■ **THE DATA**
================================

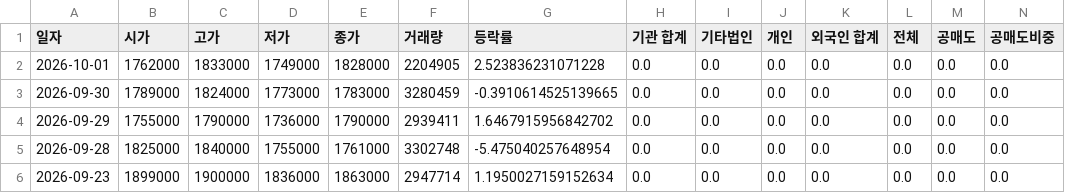
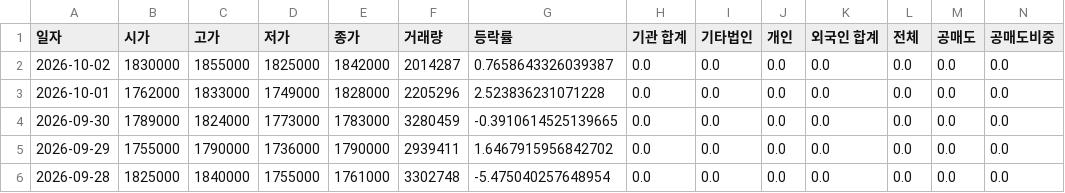
Before and after one commit to ccyun95/Semiconductor_electronic_work, a CSV file: data/SK_hynix_000660_stock_data.csv, drawn as a sheet; only a part is shown; the shorter side is filled out with more unchanged rows; addresses are those after the commit; rows hold the shown columns only; the diff names each change by its address in the sheet, - before the commit and + after, or states it on an @@ line.

```diff
--- a/data/SK_hynix_000660_stock_data.csv
+++ b/data/SK_hynix_000660_stock_data.csv
+row 2: 2026-10-02 | 1830000 | 1855000 | 1825000 | 1842000 | 2014287 | 0.7658643326039387 | 0.0 | 0.0 | 0.0 | 0.0 | 0.0 | 0.0 | 0.0
-F3 (거래량): 2204905
+F3 (거래량): 2205296
```
Also changed, not shown: data/Isu_Petasys_007660_stock_data.csv, data/Samsung_Electro-Mechanics_009150_stock_data.csv, 18 other files.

================================

■ **TASK DIRECTIONS**
Could you give all the records again, exactly, minus the pictures?

■ **RESULT FOR THIS EXERCISE**
Before and after one commit to ccyun95/Semiconductor_electronic_work, a CSV file: data/SK_hynix_000660_stock_data.csv, drawn as a sheet; only a part is shown; the shorter side is filled out with more unchanged rows; addresses are those after the commit; rows hold the shown columns only; the diff names each change by its address in the sheet, - before the commit and + after, or states it on an @@ line.

```diff
--- a/data/SK_hynix_000660_stock_data.csv
+++ b/data/SK_hynix_000660_stock_data.csv
+row 2: 2026-10-02 | 1830000 | 1855000 | 1825000 | 1842000 | 2014287 | 0.7658643326039387 | 0.0 | 0.0 | 0.0 | 0.0 | 0.0 | 0.0 | 0.0
-F3 (거래량): 2204905
+F3 (거래량): 2205296
```
Also changed, not shown: data/Isu_Petasys_007660_stock_data.csv, data/Samsung_Electro-Mechanics_009150_stock_data.csv, 18 other files.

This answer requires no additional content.